I have recently realized how much I love texture, especially in needlework and fabrics. Like most things in life, however, texture must be done thoughtfully in reasonable amounts. A little texture here and there goes a long way, and stands out to the eye.

Some of my favorite texture types:

Stainless Steel Knitting Needles

Ok, I’m not a newbie, so how come I have not heard of stainless steel needles until now? I guess I have not ventured out of my little world. I have used wooden needles for “slippery” yarns and nickel or aluminum for “sticky” yarns in the past.

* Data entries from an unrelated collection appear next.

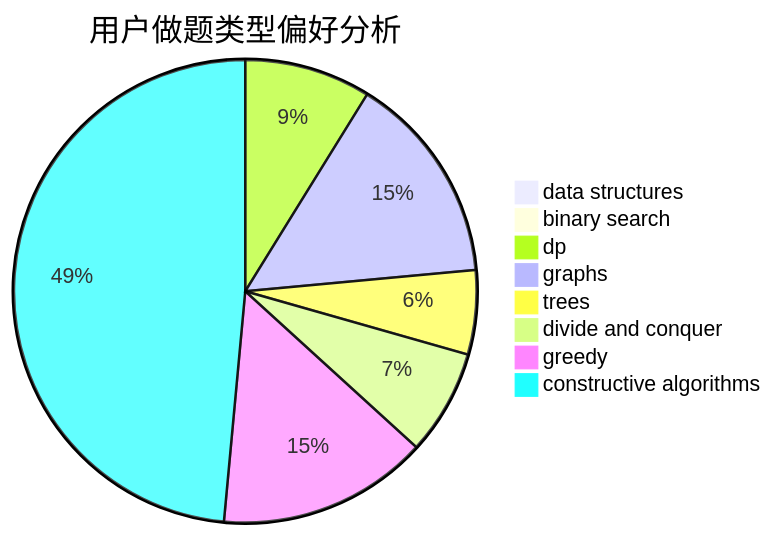
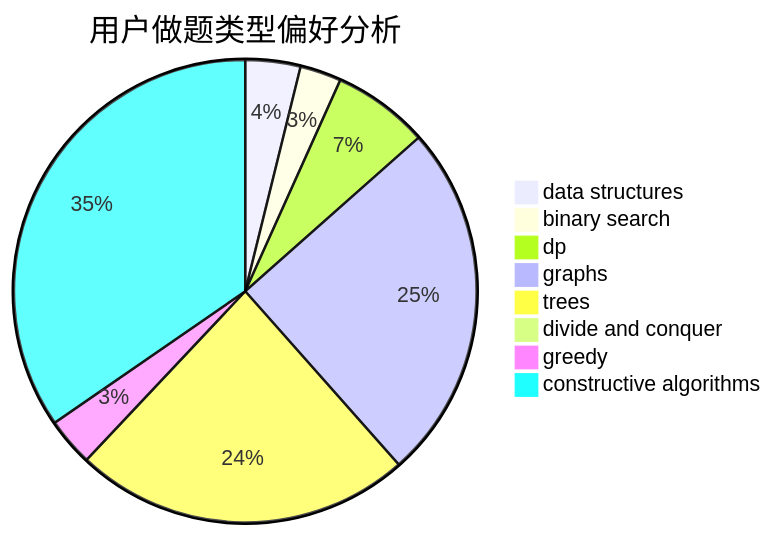
One commit to sherpahu/cfrs.github.io changed the second of 3 diagrams in docs/user/u766.md. Above: the diagram before and after it, drawn with Mermaid. The commit also changed other lines of this file and 2770 other files, not shown here.

````diff
--- a/docs/user/u766.md
+++ b/docs/user/u766.md
@@ -23,11 +23,11 @@
 ```mermaid
 pie title 用户做题类型偏好分析
-    "data structures" :  0
-    "binary search" :  0
-    "dp" :  6
-    "graphs" :  10
-    "trees" :  4
-    "divide and conquer" :  5
-    "greedy" :  10
-    "constructive algorithms" :  33
+    "data structures" :  8
+    "binary search" :  6
+    "dp" :  14
+    "graphs" :  52
+    "trees" :  49
+    "divide and conquer" :  0
+    "greedy" :  7
+    "constructive algorithms" :  72
 ```
````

Stainless steel just sounds good. They’re strong yet light, and very smooth, great for speed knitters. I have also heard that if you tend to knit too tightly, these needles can make a looser stitch in your project. And unlike nickel or aluminum, stainless steel is less likely to scratch or dent.

Here is the set I ordered on Amazon. This is a fantastic price for a whole set! I’ll post an update when I use them in a project. I’ll probably get some of these circular ones too.


Purpose of This Blog

I am writing this blog to hold myself responsible for the many projects I start and seem to never finish. At one time, every one of them was so important, so exciting that I just had to knit, crochet, spin or weave them. I have a voluminous yarn stash that takes over closet and attic space. I have spinning wheels, looms, knitting needles, crochet hooks and all kinds of accessories. My problem is I like it all, and when I see a new pattern or yarn, I pick it up like a crow picks up shiny or interesting things.

Finishing things is my problem. This blog can possibly help me (if I don’t leave the blog unfinished!).

I hope to share stories with others and maybe learn things and teach things.